Today I’m guest blogging at Heroines of Fantasy, a site devoted to fantasy, science fiction, historical fiction, and especially women in genre fiction. As part of their month-long “Fright Fest,” I’ve written a work of flash fiction (i.e., a story under 1,000 words) titled “The Devil’s Bridge.” It’s based on an old Welsh legend about an old woman and her deal with the devil. Please visit Heroines of Fantasy and check out my new story, as well as all the other great posts for Fright Fest!

An ancient dolmen what evil lies there?*
And special thanks to author Karin Rita Gastreicht for the invite to post on her blog!

* Creative Commons Attribution - photo courtesy of Steve Ford Elliot 

Wednesday, October 22, 2014

Fishing and a Flash!

I’m off to my annual fishing trip, and though I doubt I’ll catch the Midgard Serpent this year, I leave with fond memories of last night’s TV experience with my nine-year-old.

I’ve endeavored to find good TV shows we can watch as a family. In years’ past, it’s been Once Upon A Time, and while we still watch it, the Frozen plotline has become a bit silly to me. Fortunately, we decided to start watching CW’s new series The Flash. I must say, the adventures of Barry Allen have provided more family entertainment than I would have expected. We’re having a ball with this show, and if you have any fondness for superhero tales, I highly recommend it.

Next week is Halloween, so stay tuned for some spooky story news on the blog!

Thursday, October 16, 2014

“Thieves’ Quarry”: Another Tale of Murder, Magic, and Mystery in Colonial Boston

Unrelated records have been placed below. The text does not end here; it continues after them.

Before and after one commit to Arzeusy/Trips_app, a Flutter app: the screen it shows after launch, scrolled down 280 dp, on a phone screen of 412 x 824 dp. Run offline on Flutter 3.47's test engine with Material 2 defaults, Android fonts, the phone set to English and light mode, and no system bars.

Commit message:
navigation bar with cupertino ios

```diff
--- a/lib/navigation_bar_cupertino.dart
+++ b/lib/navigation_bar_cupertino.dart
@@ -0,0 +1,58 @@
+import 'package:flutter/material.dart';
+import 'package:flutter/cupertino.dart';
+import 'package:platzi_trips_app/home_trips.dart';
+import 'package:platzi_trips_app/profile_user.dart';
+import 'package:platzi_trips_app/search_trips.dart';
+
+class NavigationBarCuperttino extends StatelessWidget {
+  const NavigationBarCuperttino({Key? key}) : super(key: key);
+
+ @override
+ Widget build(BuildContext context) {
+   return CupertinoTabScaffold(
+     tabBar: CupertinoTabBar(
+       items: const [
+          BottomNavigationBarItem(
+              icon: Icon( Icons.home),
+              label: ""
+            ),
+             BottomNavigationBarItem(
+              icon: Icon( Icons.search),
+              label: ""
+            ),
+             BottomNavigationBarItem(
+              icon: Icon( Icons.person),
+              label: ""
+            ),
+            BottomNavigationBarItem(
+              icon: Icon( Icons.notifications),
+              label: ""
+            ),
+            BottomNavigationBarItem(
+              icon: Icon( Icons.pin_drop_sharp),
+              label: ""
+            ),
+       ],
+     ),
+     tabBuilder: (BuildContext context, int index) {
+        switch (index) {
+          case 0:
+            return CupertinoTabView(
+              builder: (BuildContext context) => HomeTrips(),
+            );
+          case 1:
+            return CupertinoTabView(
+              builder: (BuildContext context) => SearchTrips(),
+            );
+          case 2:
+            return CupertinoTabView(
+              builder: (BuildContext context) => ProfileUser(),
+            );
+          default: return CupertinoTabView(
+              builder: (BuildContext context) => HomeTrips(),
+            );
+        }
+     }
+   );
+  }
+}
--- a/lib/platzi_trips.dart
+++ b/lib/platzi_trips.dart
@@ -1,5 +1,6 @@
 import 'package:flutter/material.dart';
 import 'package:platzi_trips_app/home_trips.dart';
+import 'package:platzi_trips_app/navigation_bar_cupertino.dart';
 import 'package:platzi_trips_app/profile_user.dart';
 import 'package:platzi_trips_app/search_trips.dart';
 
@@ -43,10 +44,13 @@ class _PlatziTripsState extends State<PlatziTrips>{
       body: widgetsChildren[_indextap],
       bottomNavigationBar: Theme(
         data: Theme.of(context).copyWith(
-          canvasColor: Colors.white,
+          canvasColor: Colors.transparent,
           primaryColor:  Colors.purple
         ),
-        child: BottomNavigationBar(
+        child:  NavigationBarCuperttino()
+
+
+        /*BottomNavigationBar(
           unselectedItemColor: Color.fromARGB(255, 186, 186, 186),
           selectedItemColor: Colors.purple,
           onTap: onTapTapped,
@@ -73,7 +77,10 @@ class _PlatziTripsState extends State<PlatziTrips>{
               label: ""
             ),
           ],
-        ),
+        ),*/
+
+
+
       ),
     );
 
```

Yesterday, I finished Thieves’ Quarry by D. B. Jackson and found it a worthy sequel to the first book in the series, which I reviewed here. My review of Thieves’ Quarry follows this image of the book’s amazing cover.

D. B. Jackson has crafted another fun historical fantasy with Thieves’ Quarry, the sequel to his first novel in the series, Thieftaker. The series takes the reader to colonial Boston and a world where conjurers, called “spellers,” live secretly among the population. Among them is Ethan Kaille, a thieftaker who retrieves stolen goods for a price. And like the first book, Kaille once again finds himself investigating a mysterious murder committed by a new and deadly conjurer.

The murder involves the strange and sudden death of the crew of the Graystone, one of many British warships that have arrived in Boston Harbor for the Crown’s occupation of the city. Agents of the Crown hire Kaille to find the killer, and he must do so quickly, before the colony’s lieutenant governor has every speller in Boston put to death for the crime.

The novel’s mystery is well crafted, with plenty of twists that kept me guessing until the end. Just as intriguing is the series’ magic system, which plays a key role in the tale. When casting, spellers need the aid of a ghost-like familiar (in Kaille’s case, an old medieval warrior he calls Uncle Reg), and every spellers’ magic and ghost has a unique color to its glow. Once Kaille discovers the color of the magic used on the crewmen, he just needs to find the conjurer to whom the color belongs to identify the killer. Jackson has been revealing clues about the magic system in each book, but he has left much of it unexplained, keeping the mystery behind the ghosts and their origins alive for a future tale. Yet he’s explained enough here to make it “believable,” and in many ways the magic system is one of the reasons this series work so well.

The rest of the books’ appeal lies with the characters who populate this fictional Boston, from Kaille’s rival, Sephira Pryce, to his friends at a tavern called the Dowsing Rod, and even historical figures like Samuel Adams. (Honestly, between the tavern and Adams, I always feel like having an ale while reading these books!) Also, the series is inching closer to the Boston Tea Party, and Kaille is beginning to question his allegiance to the Crown. All of this creates a unique world to which I am eager to return. And fortunately, the next book in the series, A Plunder of Souls, is waiting on my shelf.